=== Data shown ===

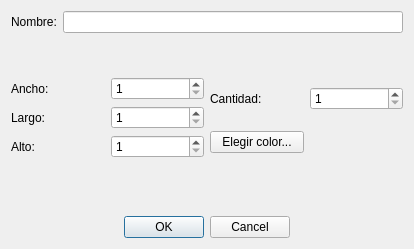
Above: dialogaddgroup.ui from amsantosr/ContainerApp before the change. Below: the same form after it.
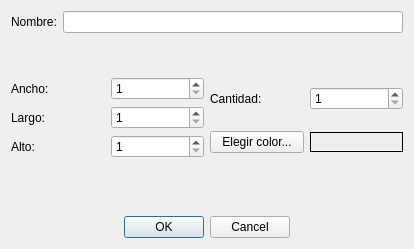
That is the form after the change.

What changed in the file:
```diff
--- a/dialogaddgroup.ui
+++ b/dialogaddgroup.ui
@@ -41,7 +41,13 @@
         <bool>false</bool>
        </property>
        <property name="styleSheet">
-        <string notr="true">border-color: rgb(0, 0, 0);</string>
+        <string notr="true"/>
+       </property>
+       <property name="frameShape">
+        <enum>QFrame::Box</enum>
+       </property>
+       <property name="frameShadow">
+        <enum>QFrame::Plain</enum>
        </property>
        <property name="text">
         <string/>
```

===

#### Exercise
The task calls for all lines in the entries that hold "name".

#### Answer for the task
        <property name="styleSheet">
+       <property name="frameShape">
+       <property name="frameShadow">
        <property name="text">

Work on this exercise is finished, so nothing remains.